By Jojo Rinoza and Marielle Lucenio
President Rodrigo Duterte warned Washington on Friday that it would “have to pay” to preserve a 22-year-old bilateral military pact, as Manila negotiates with the new U.S. administration on extending the Visiting Forces Agreement, which he has threatened to scrap.
The Philippine leader made the remarks while inspecting Air Force assets north of Manila, a day after officials from the governments of the two longtime defense allies began talks on the issue of renewing the 1999 VFA.
“I would like to put on notice if there’s an American agent here that from now on, you want the Visiting Forces Agreement done? Well, they have to pay,” Duterte said. “It’s a shared responsibility, but your share of responsibility does not come free. Because after all, when the war breaks out, we all pay.”
Duterte did not go into detail on how the United States would have to pay – or what it would have to pay for – to keep the pact alive.
The VFA allows for large-scale joint military exercises in the Philippines between the two allies. The pact came about after the United States vacated two of its largest overseas military installations – the Subic Bay Naval Base and Clark Air Base, both located northwest of Manila – after the Cold War ended in the 1990s. It also governs the U.S. military presence in the Southeast Asian country and places American forces there under United States jurisdiction.
However, the text of the agreement makes no mention of payments.
A year ago this month, soon after Duterte first threatened to annul the VFA, then-U.S. President Donald Trump indicated he wouldn’t mind if Manila did that because, he said, it would save the United States “a lot of money.”
In a statement on Friday, the U.S. State Department did not respond to Duterte’s call for Washington to pay for the VFW when BenarNews sought reactions to his comments.
“We value our alliance with the Philippines, which is the oldest in the Asia-Pacific region, and we will continue to look for ways to further strengthen and advance security cooperation that furthers shared security challenges and respects human rights,” a State Department spokesman said in a statement. “Open dialogue between allies is essential to maintaining the strength of an alliance which is vital to both of our countries’ security.”
Also on Friday, Duterte emphasized that if hostilities were to break out between Washington and Beijing, the Philippines would be the nearest landmass to a Chinese garrison. Although the Philippine president did not identify it, China recently upgraded its defense arsenal on an island in the disputed South China Sea.
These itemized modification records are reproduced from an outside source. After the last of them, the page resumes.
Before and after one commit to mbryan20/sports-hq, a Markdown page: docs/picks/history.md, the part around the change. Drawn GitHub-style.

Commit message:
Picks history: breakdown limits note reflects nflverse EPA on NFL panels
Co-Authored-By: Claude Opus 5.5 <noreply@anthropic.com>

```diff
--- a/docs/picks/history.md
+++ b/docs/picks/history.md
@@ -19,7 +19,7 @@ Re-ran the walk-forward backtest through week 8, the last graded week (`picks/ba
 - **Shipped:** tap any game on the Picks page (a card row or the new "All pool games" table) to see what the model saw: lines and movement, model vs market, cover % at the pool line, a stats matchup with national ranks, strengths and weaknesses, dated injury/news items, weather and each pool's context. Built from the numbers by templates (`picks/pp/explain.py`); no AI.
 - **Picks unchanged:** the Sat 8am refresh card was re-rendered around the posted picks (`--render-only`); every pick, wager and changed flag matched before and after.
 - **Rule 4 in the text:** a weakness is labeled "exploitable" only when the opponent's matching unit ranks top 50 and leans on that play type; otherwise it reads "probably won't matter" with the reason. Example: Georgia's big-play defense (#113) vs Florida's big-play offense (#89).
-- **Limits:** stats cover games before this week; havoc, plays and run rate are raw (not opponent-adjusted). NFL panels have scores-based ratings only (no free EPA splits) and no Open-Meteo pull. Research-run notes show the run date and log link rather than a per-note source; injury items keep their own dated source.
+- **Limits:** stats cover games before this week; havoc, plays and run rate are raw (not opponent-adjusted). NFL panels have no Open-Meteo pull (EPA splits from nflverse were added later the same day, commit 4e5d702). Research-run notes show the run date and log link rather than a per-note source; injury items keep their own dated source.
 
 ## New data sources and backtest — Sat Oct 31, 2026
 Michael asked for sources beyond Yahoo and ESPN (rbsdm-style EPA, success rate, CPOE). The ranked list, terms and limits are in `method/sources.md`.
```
He said that the southwestern island of Palawan was the “nearest possible and convenient outpost” for the U.S. if it were to establish a base in the country.
Duterte said he was “walking on a tightrope” between geopolitical interests of the U.S. and China. Washington, under the Trump administration, had blacklisted Chinese firms found to have participated in construction activities in the South China Sea.
“I cannot afford to be brave in the mouth against China because, well, we are avoiding any confrontation – a confrontation that would lead to something which we can hardly afford, at least not at this time,” Duterte said.
A friend to rival superpowers
In his remarks, Duterte noted that he had been letting the American forces carry out missions here for strategic reasons.
“I am a friend of America, I am a friend of China. But what I don’t like is that they promise you [something but] once they take off, they forget all about it and nobody’s following [up] until you remind them,” Duterte said.
The president spoke out about the VFA one day after Foreign Secretary Teodoro Locsin Jr. confirmed holding a bilateral meeting with U.S. officials on defense, according to the state-run Philippine News Agency (NPA). Locsin did not provide details about the meeting as it “involves our national security and defense.”
On Wednesday, Philippine Defense Secretary Delfin Lorenzana and Lloyd Austin his new American counterpart in the Biden administration, discussed the VFA as well as the decades-old Mutual Defense Treaty during an introductory phone call.
Duterte last year ordered the VFA cancelled after Washington revoked the visa of a senator who, while serving as his national police chief, had launched the Philippine government’s deadly war on drugs.
In June, the president suspended his cancellation order amid perceptions of increasing Chinese threats in the South China Sea, but by November he called for taking another six months to determine the status of the VFA.